Here you can see the neck, which is slightly square-shaped.
The sleeves are quite short, just the way I like them in warm weather. Here you can see how the saddle shoulders continue to become the sleeves and attach to the body.
I like this lace work, the indications for which are given in the example project, though it shows up better with a solid color yarn.
I repeated the lace pattern for just one row at the bottom before the hem, but in the end I think I would’ve preferred just simple rolled stockinette stitch hem.
The saddle shoulders and sleeves have a rectangular shape, and therefore aren’t shaped under the armpits and create creases. This is characteristic of this type of garment and isn’t to be considered a mistake.
All in all, it’s a pretty good result for my very first knit sweater, especially considering that I drafted it myself, instead of following a knitting pattern!
It’s perfect for the warm months!
I liked the ribbon yarn because it was easy to knit with, however it feels slightly scratchy on the body as compared to regular cotton yarn. I wasn’t sure that I would like the effect of the variegated yarn, but in the end I’m happy with it.
I’ll admit that I did have some issues figuring out the more technical aspects of putting this sweater together, but do keep in mind that before this I’d never knit a sweater, so I had no experience to go from. Luckily, Maria was incredibly helpful and patient with my many questions and helped me through it. But if you DO have experience knitting sweaters, this project should be a piece of cake to figure out!
So, if you’re interested in learning how to design your own simple knitting pattern for a summer OR winter sweater, head on over to see Maria’s Basico recipe on Ravelry! And if you want more technical details about my Basico, you can read about it here on Ravelry.

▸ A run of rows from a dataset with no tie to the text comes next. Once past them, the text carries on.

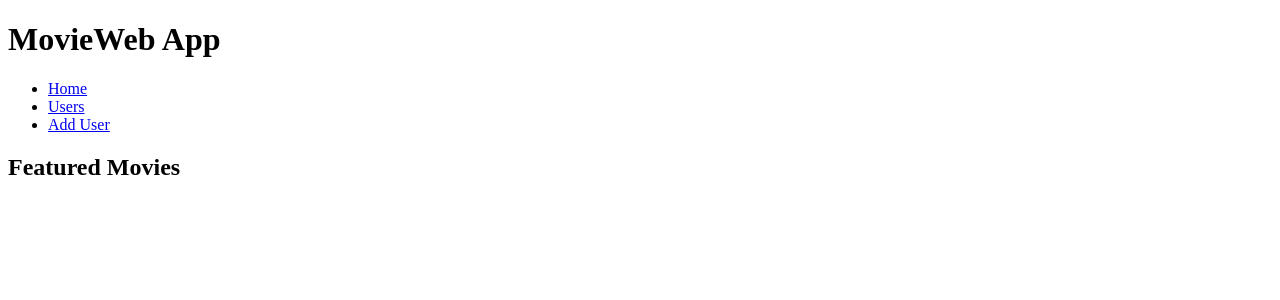
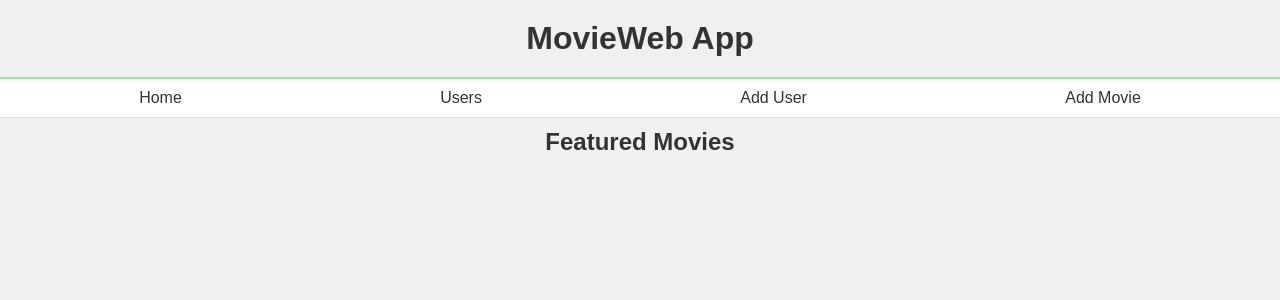
Before and after one commit to butterflyforkill/movieweb_app, a Flask app: template templates/index.html in a window 1280 px wide. Shown: the top 300 px of the page. Run offline with Flask 3, Linux system fonts and the light colour scheme; the template is opened without the code that fills it, so the values that code supplies are empty.

Commit message:
Add config, new templates add movie user_movies etc

```diff
--- a/app.py
+++ b/app.py
@@ -1,6 +1,8 @@
 import os
-from flask import Flask, render_template, request, redirect
+import requests
+from flask import Flask, render_template, request, redirect, url_for
 from data_manager.sqlite_data_manager import SQLiteDataManager
+from config.config_files import APIkeys
 
 app = Flask(__name__)
 db_path = os.path.join(os.getcwd(), 'data', 'movie_app.sqlite')
@@ -10,7 +12,7 @@ data_manager = SQLiteDataManager(app)
 @app.route('/')
 def home():
     movies = data_manager.get_all_movies()
-    return render_template('index.html')
+    return render_template('index.html', movies=movies)
 
 
 @app.route('/users')
@@ -42,9 +44,69 @@ def add_user():
     return render_template('add_user.html')
 
 
-@app.route('/users/<user_id>/add_movie')
+def response_parser(resp):
+        """
+        Parses the response from an HTTP request and
+        returns the appropriate data or error message.
+
+        Args:
+        resp (requests.Response): The response object
+            from the HTTP request.
+
+        Returns:
+        dict or str: If the response status code is OK
+                    and the JSON response indicates success,
+                    returns the JSON data.
+                    If the JSON response indicates failure,
+                    returns an error message.
+                    If the response status code is not OK,
+                    returns an error message with the status code.
+        """
+        if resp.status_code == requests.codes.ok:
+            if resp.json()['Response'] == 'False':
+                error_resp = resp.json()
+                return f"Error: {error_resp['Error']}"
+            else:
+                return resp.json()
+        else:
+            return f"Error: {resp.status_code}"
+
+
+@app.route('/users/<user_id>/add_movie', methods=['GET', 'POST'])
 def add_movie(user_id):
-    pass
+    if request.method == 'POST':
+        movie_name = request.form['movie_name']
+        watchlist_status = request.form['watchlist_status']
+        user_rating = request.form.get('user_rating')
+        api_url = f'http://www.omdbapi.com/?apikey={APIkeys.APIkey}&t={movie_name}'
+        response = requests.get(api_url)
+        parsed_resp = response_parser(response)
+        if parsed_resp == 'Error: Movie not found!':
+            print(f"The movie {movie_name} doesn't exist")
+        elif type(parsed_resp) == str:
+            print(parsed_resp)
+        else:
+            rating = float(parsed_resp['Ratings'][0]['Value'].split('/')[0])
+            year_str = parsed_resp['Year']
+            year = year_str[0:4]
+            print(rating)
+            movie = {
+
+                'movie_poster':parsed_resp['Poster'],
+                'movie_name': movie_name,
+                'movie_director':parsed_resp['Director'],
+                'release_year':year,
+                'movie_rating':rating
+                }
+
+            # Add the movie to the user's list
+            data_manager.add_movie(movie, user_id, watchlist_status, user_rating)
+
+        # Redirect to the user's movies page or display a success message
+        return redirect(url_for('user_movies', user_id=user_id))
+
+    # Render the form for GET requests
+    return render_template('add_movie.html')
 
 
 @app.route('/users/<user_id>/update_movie/<movie_id>')
--- a/data_manager/sqlite_data_manager.py
+++ b/data_manager/sqlite_data_manager.py
@@ -27,7 +27,7 @@ class SQLiteDataManager(DataManagerInterface):
     def add_movie(self, movie, user_id, watchlist_status, user_rating):
         movie_data = Movie(**movie)
         self.db.session.add(movie_data)
-        self.db.commit()
+        self.db.session.commit()
         movie_id = movie_data.id
         user_movie_data = UserMovie(user_id=user_id, movie_id=movie_id, watchlist_status=watchlist_status, user_rating=user_rating)
         self.db.session.add(user_movie_data)
--- a/static/styles.css
+++ b/static/styles.css
@@ -0,0 +1,73 @@
+body {
+    font-family: Arial, sans-serif;
+    margin: 0;
+    padding: 0;
+    background-color: #f0f0f0; /* Light gray background */
+  }
+
+  h1 {
+    text-align: center;
+    padding: 20px 0;
+    margin: 0;
+    color: #333; /* Dark gray for heading */
+    border-bottom: 2px solid #90EE90; /* Green border */
+  }
+
+  h2 {
+    text-align: center;
+    padding: 10px 0;
+    margin: 0;
+    color: #333; /* Dark gray for subheading */
+  }
+
+  nav {
+    background-color: #fff; /* White background for navigation */
+    padding: 10px;
+    border-bottom: 1px solid #ddd; /* Light gray border */
+  }
+
+  nav ul {
+    list-style: none;
+    margin: 0;
+    padding: 0;
+    display: flex;
+    justify-content: space-around;
+  }
+
+  nav li {
+    display: inline-block;
+  }
+
+  nav a {
+    text-decoration: none;
+    color: #333; /* Dark gray for navigation links */
+    padding: 10px;
+  }
+
+  nav a:hover {
+    background-color: #eee; /* Lighter gray on hover */
+  }
+
+  .movies {
+    list-style: none;
+    padding: 0;
+    margin: 0;
+    display: flex;
+    flex-wrap: wrap; /* Allow movies to wrap to next line */
+    justify-content: space-around; /* Distribute movies evenly */
+  }
+
+  .movies li {
+    padding: 10px;
+    margin: 5px; /* Add some spacing between movies */
+    border: 1px solid #ddd; /* Light gray border */
+    border-radius: 5px; /* Rounded corners */
+    text-align: center; /* Center text within movie item */
+    width: 200px; /* Set a fixed width for each movie */
+  }
+
+  .movie-poster {
+    width: 100%; /* Fill the entire width of the movie item */
+    height: 150px; /* Set the height of the poster */
+    object-fit: cover; /* Ensure poster fills the space while maintaining aspect ratio */
+  }
--- a/templates/index.html
+++ b/templates/index.html
@@ -2,6 +2,7 @@
 <html>
 <head>
     <title>MovieWeb App</title>
+    <link rel="stylesheet" href="static/styles.css">
 </head>
 <body>
     <h1>MovieWeb App</h1>
@@ -11,13 +12,14 @@
             <li><a href="/">Home</a></li>
             <li><a href="/users">Users</a></li>
             <li><a href="/add_user">Add User</a></li>
+            <li><a href="/add_movie">Add Movie</a></li>
         </ul>
     </nav>
 
     <h2>Featured Movies</h2>
-    <ul>
+    <ul class="movies">
         {% for movie in movies %}
-            <li><a href="/movies/{{ movie.id }}">{{ movie.movie_poster }}{{ movie.movie_name }}</a></li>
+            <li><a href="/movies/{{ movie.id }}"><img src="{{ movie.movie_poster }}" alt="Alternative text">{{ movie.movie_name }}</a></li>
         {% endfor %}
     </ul>
 </body>
--- a/templates/users.html
+++ b/templates/users.html
@@ -8,6 +8,7 @@
     <ul>
         {% for user in users %}
             <li><a href="/users/{{ user.id }}">{{ user.user_name }}</a></li>
+            <a href="/users/{{ user.id }}/add_movie">Add Movie</a>
         {% endfor %}
     </ul>
 </body>
```
Also changed, not shown: config/config_files.py (added, +9 -0 lines), templates/add_movie.html (added, +25 -0 lines), templates/user_movies.html (added, +18 -0 lines), config/__init__.py (added), data/movie_app.sqlite, 1 other file.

And of course, don’t forget to Pin this here!
Do you love knitting? Here’s another great summer knitting project: knit beaded necklaces!